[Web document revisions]
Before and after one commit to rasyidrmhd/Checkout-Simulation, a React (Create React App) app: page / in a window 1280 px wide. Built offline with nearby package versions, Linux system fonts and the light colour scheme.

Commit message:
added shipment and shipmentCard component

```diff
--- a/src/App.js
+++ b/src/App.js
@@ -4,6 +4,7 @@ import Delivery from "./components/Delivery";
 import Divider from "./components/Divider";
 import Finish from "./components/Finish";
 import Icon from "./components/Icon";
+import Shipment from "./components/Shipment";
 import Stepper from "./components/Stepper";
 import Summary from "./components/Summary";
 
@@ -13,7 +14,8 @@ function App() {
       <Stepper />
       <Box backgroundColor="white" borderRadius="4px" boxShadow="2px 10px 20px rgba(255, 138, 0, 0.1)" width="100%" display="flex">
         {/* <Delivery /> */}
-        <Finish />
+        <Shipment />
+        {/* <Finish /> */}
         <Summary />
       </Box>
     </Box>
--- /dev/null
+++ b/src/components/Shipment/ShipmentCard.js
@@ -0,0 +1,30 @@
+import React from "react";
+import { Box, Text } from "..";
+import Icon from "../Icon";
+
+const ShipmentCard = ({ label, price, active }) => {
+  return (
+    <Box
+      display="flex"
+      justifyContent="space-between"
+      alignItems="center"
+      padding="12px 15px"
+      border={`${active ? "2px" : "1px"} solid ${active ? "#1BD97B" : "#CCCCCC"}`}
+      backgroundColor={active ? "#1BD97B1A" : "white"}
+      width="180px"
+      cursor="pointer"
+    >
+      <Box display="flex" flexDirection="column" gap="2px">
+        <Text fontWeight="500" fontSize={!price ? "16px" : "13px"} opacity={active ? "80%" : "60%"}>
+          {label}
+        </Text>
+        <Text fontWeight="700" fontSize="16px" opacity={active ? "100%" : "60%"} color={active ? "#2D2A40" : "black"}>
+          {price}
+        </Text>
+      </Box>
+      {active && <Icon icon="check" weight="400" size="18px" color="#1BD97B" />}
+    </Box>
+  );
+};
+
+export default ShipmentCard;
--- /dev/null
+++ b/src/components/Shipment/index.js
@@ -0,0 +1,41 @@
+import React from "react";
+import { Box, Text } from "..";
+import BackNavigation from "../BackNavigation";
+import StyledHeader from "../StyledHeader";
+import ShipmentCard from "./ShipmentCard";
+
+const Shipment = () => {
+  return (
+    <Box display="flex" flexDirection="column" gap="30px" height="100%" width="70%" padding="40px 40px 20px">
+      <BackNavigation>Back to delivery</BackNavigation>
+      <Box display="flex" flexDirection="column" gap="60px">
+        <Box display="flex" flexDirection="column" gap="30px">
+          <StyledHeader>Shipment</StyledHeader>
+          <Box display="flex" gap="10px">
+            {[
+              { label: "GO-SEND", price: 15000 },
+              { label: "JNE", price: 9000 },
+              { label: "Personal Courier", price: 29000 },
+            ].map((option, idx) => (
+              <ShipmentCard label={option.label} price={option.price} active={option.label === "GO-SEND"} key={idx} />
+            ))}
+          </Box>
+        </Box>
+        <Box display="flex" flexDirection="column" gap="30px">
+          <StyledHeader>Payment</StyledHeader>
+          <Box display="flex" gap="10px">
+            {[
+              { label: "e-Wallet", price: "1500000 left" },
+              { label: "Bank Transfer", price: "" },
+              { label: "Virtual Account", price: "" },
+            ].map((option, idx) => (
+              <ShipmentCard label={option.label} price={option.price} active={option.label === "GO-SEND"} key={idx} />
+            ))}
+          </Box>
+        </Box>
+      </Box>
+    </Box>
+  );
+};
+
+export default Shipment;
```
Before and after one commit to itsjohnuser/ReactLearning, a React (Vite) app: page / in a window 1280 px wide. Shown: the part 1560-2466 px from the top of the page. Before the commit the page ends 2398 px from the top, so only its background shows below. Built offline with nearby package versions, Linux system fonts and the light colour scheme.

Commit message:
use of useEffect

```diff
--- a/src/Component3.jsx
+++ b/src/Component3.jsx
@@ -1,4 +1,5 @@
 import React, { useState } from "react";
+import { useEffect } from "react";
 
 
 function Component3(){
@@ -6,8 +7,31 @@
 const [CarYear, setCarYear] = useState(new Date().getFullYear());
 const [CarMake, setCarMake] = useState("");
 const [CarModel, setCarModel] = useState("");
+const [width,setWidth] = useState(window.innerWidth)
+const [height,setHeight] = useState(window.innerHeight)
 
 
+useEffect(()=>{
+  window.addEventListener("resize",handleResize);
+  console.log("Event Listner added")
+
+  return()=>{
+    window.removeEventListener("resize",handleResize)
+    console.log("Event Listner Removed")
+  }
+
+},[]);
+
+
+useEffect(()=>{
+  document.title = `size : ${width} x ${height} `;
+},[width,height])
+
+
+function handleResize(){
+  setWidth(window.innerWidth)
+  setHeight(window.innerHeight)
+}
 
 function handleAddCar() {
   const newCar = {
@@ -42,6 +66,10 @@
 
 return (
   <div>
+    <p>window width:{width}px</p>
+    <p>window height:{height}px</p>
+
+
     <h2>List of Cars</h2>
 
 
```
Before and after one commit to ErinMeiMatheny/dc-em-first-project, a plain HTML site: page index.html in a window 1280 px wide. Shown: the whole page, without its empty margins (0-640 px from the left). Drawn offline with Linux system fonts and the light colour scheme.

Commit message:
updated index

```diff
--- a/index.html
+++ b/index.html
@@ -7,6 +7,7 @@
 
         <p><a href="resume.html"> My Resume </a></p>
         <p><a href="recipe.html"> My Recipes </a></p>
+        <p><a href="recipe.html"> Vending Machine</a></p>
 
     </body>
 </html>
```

ASSIGNMENT: If a line in the data above contains "useState", return that line.

TASK RESULT:
 import React, { useState } from "react";
 const [CarYear, setCarYear] = useState(new Date().getFullYear());
 const [CarMake, setCarMake] = useState("");
 const [CarModel, setCarModel] = useState("");
+const [width,setWidth] = useState(window.innerWidth)
+const [height,setHeight] = useState(window.innerHeight)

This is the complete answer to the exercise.